From 1913 to 1920, the Constitution was amended a whopping four times. These weren’t minor changes either, the direct election of senators helped Democrats become increasingly competitive in New England, the income tax’s introduction resulted in it ultimately becoming a leading source of revenue for the U.S. government and thus made Prohibition possible, and the other two were Prohibition and women’s suffrage. This was the most rapid adoption of constitutional amendments since the creation of the Bill of Rights, and there was pushback. This came in the form of the proposed Wadsworth-Garrett Amendment. Senator James W. Wadsworth Jr. (R-N.Y.) had been a leading opponent of both Prohibition and women’s suffrage and believed that these amendments had been adopted over the will of the voters. Indeed, several states had held referendums on women’s suffrage prior to the adoption of the 19th Amendment. In the five years that preceded the suffrage amendment: Massachusetts, New Jersey, Pennsylvania, Iowa, West Virginia, Maine, Louisiana, and Texas had voted down women’s suffrage.
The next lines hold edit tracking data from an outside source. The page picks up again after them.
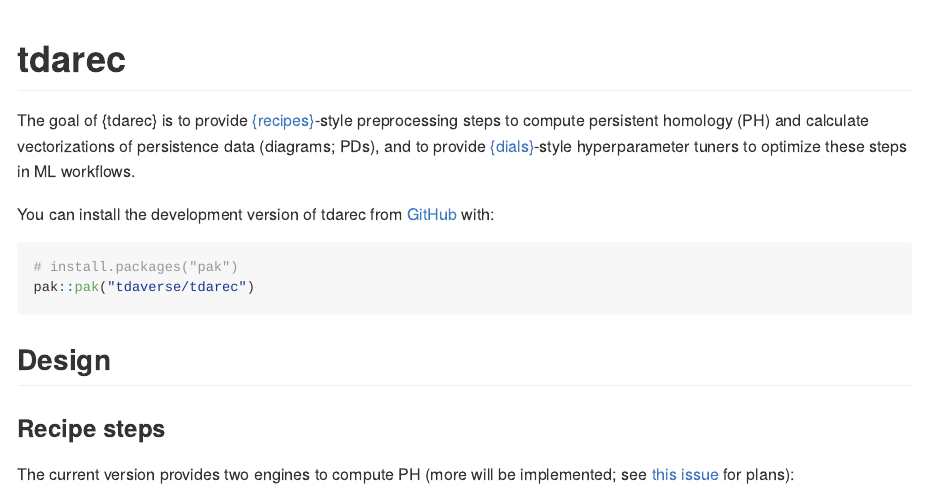
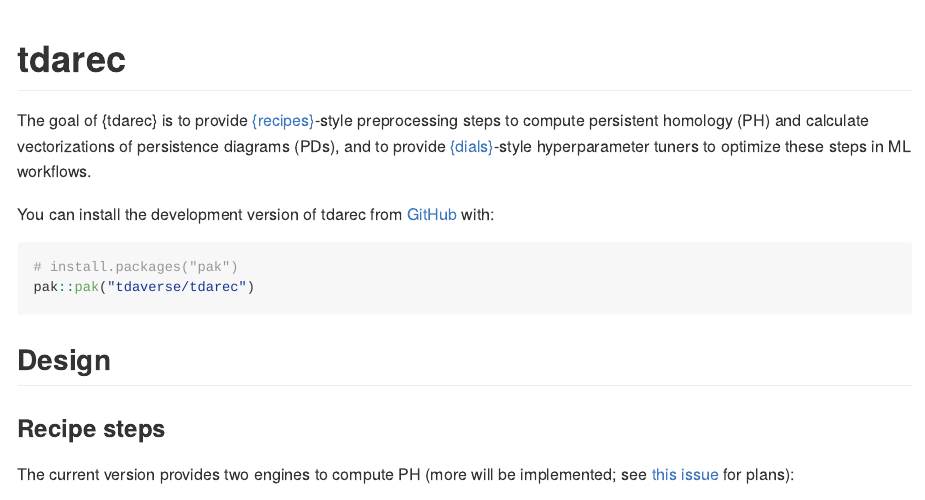
Before and after one commit to tdaverse/tdarec, an R Markdown document (README.Rmd): the page in a window 1100 px wide, from its top. The pictures show the output file README.md that the author committed with the source, drawn offline in the style of GitHub; badge pictures from the web are left out.

Commit message:
clarify introduction of pd initialism

```diff
--- a/README.Rmd
+++ b/README.Rmd
@@ -20,7 +20,7 @@
 [![CRAN status](https://www.r-pkg.org/badges/version/tdarec)](https://CRAN.R-project.org/package=tdarec)
 <!-- badges: end -->
 
-The goal of {tdarec} is to provide [{recipes}](https://cran.r-project.org/package=recipes)-style preprocessing steps to compute persistent homology (PH) and calculate vectorizations of persistence data (diagrams; PDs), and to provide [{dials}](https://cran.r-project.org/package=dials)-style hyperparameter tuners to optimize these steps in ML workflows.
+The goal of {tdarec} is to provide [{recipes}](https://cran.r-project.org/package=recipes)-style preprocessing steps to compute persistent homology (PH) and calculate vectorizations of persistence diagrams (PDs), and to provide [{dials}](https://cran.r-project.org/package=dials)-style hyperparameter tuners to optimize these steps in ML workflows.
 
 You can install the development version of tdarec from [GitHub](https://github.com/) with:
 
```
Also changed, not shown: README.md.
Wadsworth thought Congress was acting against the will of the people of these states and thus wanted to change the amending process to get the public more involved. Wadsworth got in a cosponsor House Minority Leader Finis J. Garrett (D-Tenn.), who had voted for Prohibition but against women’s suffrage. Neither of these men were keen on further amendments to the Constitution and both voted against the Child Labor Amendment in 1924. The amendment would make the following changes:
“1. At least one house of the legislatures which may ratify future constitutional amendments shall be elected after the submission of the amendment by Congress to the States.
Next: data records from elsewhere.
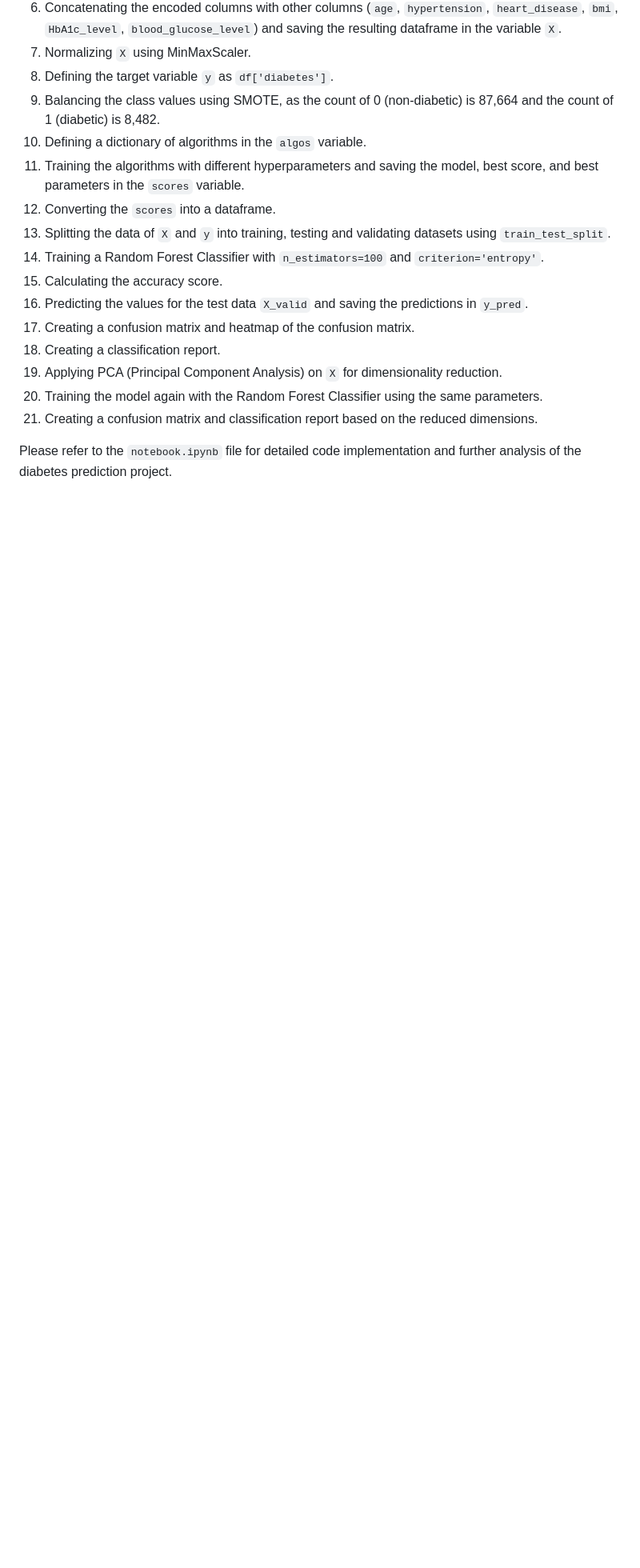
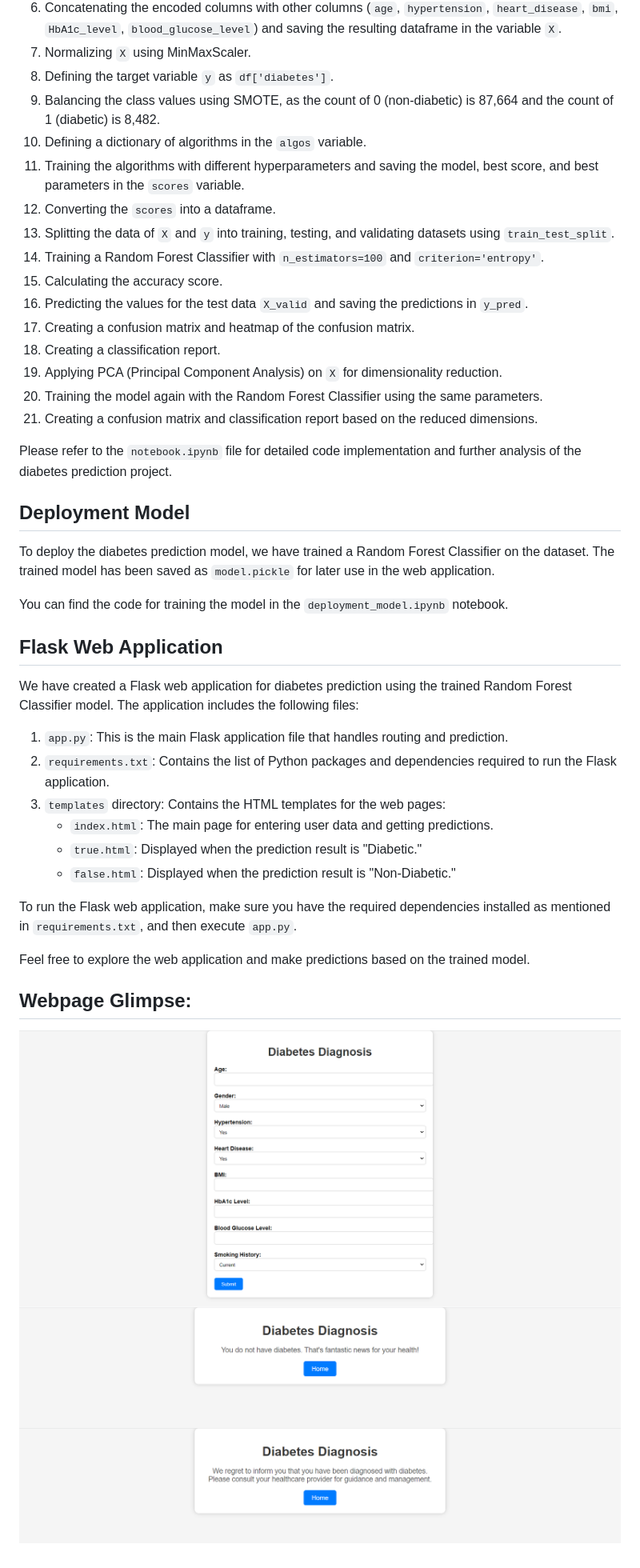
Before and after one commit to vikaschauhan734/diabetes_prediction, a Markdown page: README.md, the part around the change. Shown: that part at 80% size. Drawn GitHub-style; pictures changed too: false.png (added), index.png (added), true.png (added); blank space fills up the shorter version.

Commit message:
edited README.md and added host, port in app.py

```diff
--- a/README.md
+++ b/README.md
@@ -44,7 +44,7 @@ The Jupyter Notebook file `notebook.ipynb` contains the code and analysis for th
 10. Defining a dictionary of algorithms in the `algos` variable.
 11. Training the algorithms with different hyperparameters and saving the model, best score, and best parameters in the `scores` variable.
 12. Converting the `scores` into a dataframe.
-13. Splitting the data of `X` and `y` into training, testing and validating datasets using `train_test_split`.
+13. Splitting the data of `X` and `y` into training, testing, and validating datasets using `train_test_split`.
 14. Training a Random Forest Classifier with `n_estimators=100` and `criterion='entropy'`.
 15. Calculating the accuracy score.
 16. Predicting the values for the test data `X_valid` and saving the predictions in `y_pred`.
@@ -55,3 +55,30 @@ The Jupyter Notebook file `notebook.ipynb` contains the code and analysis for th
 21. Creating a confusion matrix and classification report based on the reduced dimensions.
 
 Please refer to the `notebook.ipynb` file for detailed code implementation and further analysis of the diabetes prediction project.
+
+## Deployment Model
+
+To deploy the diabetes prediction model, we have trained a Random Forest Classifier on the dataset. The trained model has been saved as `model.pickle` for later use in the web application.
+
+You can find the code for training the model in the `deployment_model.ipynb` notebook.
+
+## Flask Web Application
+
+We have created a Flask web application for diabetes prediction using the trained Random Forest Classifier model. The application includes the following files:
+
+1. `app.py`: This is the main Flask application file that handles routing and prediction.
+2. `requirements.txt`: Contains the list of Python packages and dependencies required to run the Flask application.
+3. `templates` directory: Contains the HTML templates for the web pages:
+   - `index.html`: The main page for entering user data and getting predictions.
+   - `true.html`: Displayed when the prediction result is "Diabetic."
+   - `false.html`: Displayed when the prediction result is "Non-Diabetic."
+
+To run the Flask web application, make sure you have the required dependencies installed as mentioned in `requirements.txt`, and then execute `app.py`.
+
+Feel free to explore the web application and make predictions based on the trained model.
+
+## Webpage Glimpse:
+
+![Index](index.png)
+![False](false.png)
+![True](true.png)
```
Also changed, not shown: 3 other files.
2. Any State may require that the ratification of an amendment by its legislature be subject to confirmation by popular vote.
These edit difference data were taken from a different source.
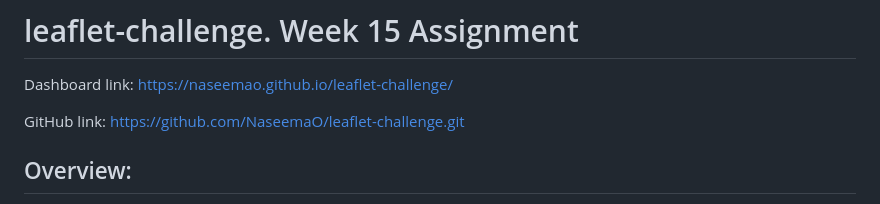
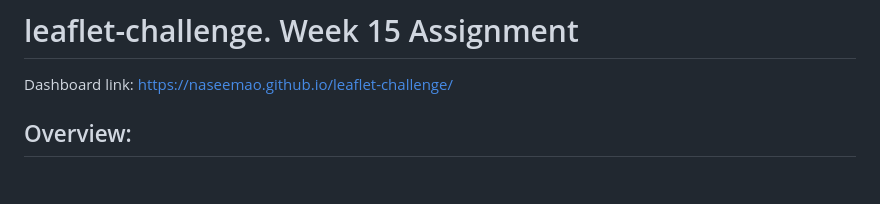
Before and after one commit to NaseemaO/Leaflet-Earthquakes-dashboard, a Markdown page: README.md, the part around the change. Rendered like a GitHub page; blank space fills up the shorter version.

```diff
--- a/README.md
+++ b/README.md
@@ -1,7 +1,5 @@
 # leaflet-challenge. Week 15 Assignment
 Dashboard link: https://naseemao.github.io/leaflet-challenge/
-
-GitHub link: https://github.com/NaseemaO/leaflet-challenge.git
 
 ## Overview:
 Interactive Dashboard created that shows the Significant Earthquakes around the world over a period of 30 days period: 09/11/23-10/11/23.
```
3. Until three fourths of the States have ratified or more than one fourth of the States have rejected an amendment any State may reverse its previous action.” (CQ Researcher)
This proposal would simultaneously get the people more involved in the amending process and make it more difficult for the Constitution to be amended, thus it was controversially known as the “back to the people amendment”. This amendment was considered in the Senate, but Senator Thomas Walsh (D-Mont.), a progressive, added an amendment excluding State legislatures from the process of ratification, instead automatically leaving it to popular vote. Numerous different factions and opinions formed on the amendment and the Walsh amendment displeased Wadsworth. The Senate adopted in response the Jones Amendment, which required amendments to first got to the legislatures and then the legislatures decide whether the people vote for. The Jones Amendment was struck out the very next day, and the Senate sent the altered Wadsworth-Garrett amendment back to committee, with Wadsworth voting for. Both Wadsworth and Garrett would subsequently vote against the Child Labor Amendment, which would grant Congress the power to regulate and abolish child labor, directly overriding the Supreme Court cases Hammer v. Dagenhart (1918) and Bailey v. Drexel Furniture Co. (1922), which struck down laws passed by Congress governing the use of child labor. In the next session of Congress, Wadsworth tried again but to no avail. He lost reelection in 1926 on account of his opposition to Prohibition and women’s suffrage but made a comeback in the House in the 1932 elections. There was one constitutional amendment that would come to pass within the next ten years that Senator Wadsworth was pleased with however, the repeal of Prohibition. To make matters better, it was done in a sort of manner that certainly satisfied him: a constitutional convention.
Miller, J. (1926, February). Amendment of the Federal Constitution: Should it Be Made More Difficult? Minnesota Law Review, 10(3).
State women’s suffrage ballot measures. Ballotpedia.
The Wadsworth-Garrett Amendment. CQ Researcher.